# Task goal:
From the entries below, report only the number of lines that contain the word "prompts".

# Dataset entries:
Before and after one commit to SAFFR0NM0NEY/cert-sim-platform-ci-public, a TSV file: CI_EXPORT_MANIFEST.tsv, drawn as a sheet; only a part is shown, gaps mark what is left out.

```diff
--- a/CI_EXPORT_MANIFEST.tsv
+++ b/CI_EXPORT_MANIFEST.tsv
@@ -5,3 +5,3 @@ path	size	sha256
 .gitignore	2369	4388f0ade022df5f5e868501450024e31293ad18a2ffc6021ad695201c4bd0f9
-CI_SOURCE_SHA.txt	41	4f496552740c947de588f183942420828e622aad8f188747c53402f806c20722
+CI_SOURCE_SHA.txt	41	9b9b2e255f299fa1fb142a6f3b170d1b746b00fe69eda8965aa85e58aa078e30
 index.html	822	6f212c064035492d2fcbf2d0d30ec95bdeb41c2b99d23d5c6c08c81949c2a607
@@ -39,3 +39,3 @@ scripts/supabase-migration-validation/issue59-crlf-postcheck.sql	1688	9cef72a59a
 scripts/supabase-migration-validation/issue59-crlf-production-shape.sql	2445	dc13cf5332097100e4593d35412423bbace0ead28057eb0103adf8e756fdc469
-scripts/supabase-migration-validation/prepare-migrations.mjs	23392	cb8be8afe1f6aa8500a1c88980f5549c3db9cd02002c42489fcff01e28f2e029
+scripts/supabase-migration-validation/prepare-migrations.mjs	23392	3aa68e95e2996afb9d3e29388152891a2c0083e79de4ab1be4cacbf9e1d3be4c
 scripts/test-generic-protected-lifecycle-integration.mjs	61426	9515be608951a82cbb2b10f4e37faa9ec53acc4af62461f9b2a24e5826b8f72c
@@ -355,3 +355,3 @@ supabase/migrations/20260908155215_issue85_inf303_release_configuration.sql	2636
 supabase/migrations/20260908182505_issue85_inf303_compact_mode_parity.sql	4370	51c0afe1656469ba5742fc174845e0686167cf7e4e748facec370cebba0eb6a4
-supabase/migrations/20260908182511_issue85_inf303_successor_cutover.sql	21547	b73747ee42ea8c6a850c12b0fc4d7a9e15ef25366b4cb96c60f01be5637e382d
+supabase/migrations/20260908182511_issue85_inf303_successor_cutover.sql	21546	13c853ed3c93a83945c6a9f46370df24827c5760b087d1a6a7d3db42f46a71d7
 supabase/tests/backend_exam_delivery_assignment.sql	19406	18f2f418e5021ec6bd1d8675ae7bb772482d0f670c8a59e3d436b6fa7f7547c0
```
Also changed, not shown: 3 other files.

---

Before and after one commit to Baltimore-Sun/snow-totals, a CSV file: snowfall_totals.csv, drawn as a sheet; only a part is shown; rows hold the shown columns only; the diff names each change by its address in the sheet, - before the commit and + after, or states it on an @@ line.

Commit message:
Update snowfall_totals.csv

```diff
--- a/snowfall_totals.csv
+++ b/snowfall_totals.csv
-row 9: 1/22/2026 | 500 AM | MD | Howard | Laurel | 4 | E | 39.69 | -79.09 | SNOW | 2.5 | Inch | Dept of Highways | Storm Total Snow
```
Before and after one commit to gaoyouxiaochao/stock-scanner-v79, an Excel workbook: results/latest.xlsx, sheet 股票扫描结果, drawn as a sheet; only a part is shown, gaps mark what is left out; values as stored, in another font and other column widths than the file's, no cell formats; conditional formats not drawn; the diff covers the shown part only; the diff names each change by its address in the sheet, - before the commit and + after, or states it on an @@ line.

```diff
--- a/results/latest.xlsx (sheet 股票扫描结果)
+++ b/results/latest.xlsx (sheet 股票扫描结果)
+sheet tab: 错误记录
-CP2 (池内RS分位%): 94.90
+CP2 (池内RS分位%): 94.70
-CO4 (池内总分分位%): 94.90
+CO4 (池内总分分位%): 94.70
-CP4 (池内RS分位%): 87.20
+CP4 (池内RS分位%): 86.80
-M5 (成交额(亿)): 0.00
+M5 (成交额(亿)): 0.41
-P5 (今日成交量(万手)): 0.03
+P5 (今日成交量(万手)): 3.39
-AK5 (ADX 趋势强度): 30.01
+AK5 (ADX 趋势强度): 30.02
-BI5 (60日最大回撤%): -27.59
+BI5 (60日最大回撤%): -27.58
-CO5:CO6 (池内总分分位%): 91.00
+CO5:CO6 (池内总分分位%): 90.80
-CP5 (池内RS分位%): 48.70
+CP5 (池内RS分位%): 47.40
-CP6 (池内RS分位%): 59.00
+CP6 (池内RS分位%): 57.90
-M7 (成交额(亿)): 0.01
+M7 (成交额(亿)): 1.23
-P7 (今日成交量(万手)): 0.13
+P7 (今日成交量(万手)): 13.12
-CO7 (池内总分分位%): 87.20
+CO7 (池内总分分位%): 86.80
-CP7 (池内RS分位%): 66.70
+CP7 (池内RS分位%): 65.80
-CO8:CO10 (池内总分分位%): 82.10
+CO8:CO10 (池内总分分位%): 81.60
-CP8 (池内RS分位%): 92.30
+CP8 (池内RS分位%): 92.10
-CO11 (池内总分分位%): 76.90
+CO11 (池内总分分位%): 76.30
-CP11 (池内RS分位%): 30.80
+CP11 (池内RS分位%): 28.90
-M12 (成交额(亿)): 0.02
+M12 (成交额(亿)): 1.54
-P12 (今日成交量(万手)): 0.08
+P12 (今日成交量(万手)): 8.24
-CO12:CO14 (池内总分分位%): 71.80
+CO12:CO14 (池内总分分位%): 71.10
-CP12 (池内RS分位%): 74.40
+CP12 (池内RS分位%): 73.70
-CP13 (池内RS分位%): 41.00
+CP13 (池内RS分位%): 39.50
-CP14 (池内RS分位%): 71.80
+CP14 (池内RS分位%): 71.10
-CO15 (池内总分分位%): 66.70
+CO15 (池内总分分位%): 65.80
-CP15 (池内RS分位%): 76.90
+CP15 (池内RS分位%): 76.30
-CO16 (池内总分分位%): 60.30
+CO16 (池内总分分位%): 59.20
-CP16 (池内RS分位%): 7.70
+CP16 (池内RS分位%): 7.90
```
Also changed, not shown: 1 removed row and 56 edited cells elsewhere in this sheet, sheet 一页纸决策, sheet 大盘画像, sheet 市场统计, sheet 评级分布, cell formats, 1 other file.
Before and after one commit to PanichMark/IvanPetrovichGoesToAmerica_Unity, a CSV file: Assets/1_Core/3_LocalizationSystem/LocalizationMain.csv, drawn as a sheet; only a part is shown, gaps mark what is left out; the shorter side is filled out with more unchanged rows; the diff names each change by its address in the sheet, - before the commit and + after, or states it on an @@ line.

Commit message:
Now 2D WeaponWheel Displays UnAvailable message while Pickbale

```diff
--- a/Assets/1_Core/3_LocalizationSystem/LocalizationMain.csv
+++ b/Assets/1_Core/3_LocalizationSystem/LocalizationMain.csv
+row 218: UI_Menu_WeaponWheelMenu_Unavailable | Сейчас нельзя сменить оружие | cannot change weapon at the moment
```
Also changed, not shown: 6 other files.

...

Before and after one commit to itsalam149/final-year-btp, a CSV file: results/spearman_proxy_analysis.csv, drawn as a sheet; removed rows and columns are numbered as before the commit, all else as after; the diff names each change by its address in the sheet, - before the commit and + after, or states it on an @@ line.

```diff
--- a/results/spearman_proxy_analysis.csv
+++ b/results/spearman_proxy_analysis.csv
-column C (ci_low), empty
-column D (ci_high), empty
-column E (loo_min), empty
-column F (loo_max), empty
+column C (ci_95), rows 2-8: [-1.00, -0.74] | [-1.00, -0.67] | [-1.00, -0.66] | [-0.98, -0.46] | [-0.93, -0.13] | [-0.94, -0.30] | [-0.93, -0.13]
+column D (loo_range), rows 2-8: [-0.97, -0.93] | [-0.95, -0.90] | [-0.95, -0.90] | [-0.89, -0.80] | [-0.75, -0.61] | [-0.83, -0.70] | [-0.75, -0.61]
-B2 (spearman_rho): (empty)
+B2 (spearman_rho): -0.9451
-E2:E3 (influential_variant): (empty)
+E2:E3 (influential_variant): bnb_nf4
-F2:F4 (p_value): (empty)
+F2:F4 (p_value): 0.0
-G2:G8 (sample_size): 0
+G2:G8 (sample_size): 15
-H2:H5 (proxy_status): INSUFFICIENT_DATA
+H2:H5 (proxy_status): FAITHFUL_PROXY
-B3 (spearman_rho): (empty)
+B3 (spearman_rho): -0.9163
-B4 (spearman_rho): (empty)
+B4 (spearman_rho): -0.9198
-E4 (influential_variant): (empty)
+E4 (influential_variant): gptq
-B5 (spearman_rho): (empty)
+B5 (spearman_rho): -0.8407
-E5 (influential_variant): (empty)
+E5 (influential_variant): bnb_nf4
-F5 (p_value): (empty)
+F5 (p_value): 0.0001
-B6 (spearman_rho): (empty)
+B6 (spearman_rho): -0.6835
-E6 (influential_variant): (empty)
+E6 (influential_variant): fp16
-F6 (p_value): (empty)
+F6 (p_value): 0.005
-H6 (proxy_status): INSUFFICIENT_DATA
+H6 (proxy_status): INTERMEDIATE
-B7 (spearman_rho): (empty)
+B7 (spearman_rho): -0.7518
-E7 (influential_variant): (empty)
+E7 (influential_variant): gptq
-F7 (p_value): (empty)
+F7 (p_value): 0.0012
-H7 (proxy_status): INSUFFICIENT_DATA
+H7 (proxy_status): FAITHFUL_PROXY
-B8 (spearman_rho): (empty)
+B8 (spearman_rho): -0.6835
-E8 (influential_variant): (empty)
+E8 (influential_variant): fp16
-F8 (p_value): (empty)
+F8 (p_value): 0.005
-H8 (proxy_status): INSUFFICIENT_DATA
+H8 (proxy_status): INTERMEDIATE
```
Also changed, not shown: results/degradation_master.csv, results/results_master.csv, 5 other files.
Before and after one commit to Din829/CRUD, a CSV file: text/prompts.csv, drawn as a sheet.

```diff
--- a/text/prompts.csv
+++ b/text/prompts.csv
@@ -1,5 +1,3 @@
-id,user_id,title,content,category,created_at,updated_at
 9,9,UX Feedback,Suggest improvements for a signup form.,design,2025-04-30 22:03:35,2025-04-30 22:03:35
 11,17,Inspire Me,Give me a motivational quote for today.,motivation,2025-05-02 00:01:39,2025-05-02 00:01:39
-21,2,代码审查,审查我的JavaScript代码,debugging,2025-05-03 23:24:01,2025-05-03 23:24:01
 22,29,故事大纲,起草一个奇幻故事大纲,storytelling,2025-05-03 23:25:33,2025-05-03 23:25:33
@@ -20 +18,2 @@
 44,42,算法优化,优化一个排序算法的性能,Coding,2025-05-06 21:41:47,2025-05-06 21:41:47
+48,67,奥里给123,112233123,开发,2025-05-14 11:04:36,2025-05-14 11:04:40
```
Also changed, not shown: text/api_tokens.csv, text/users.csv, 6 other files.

# Problem solution:
3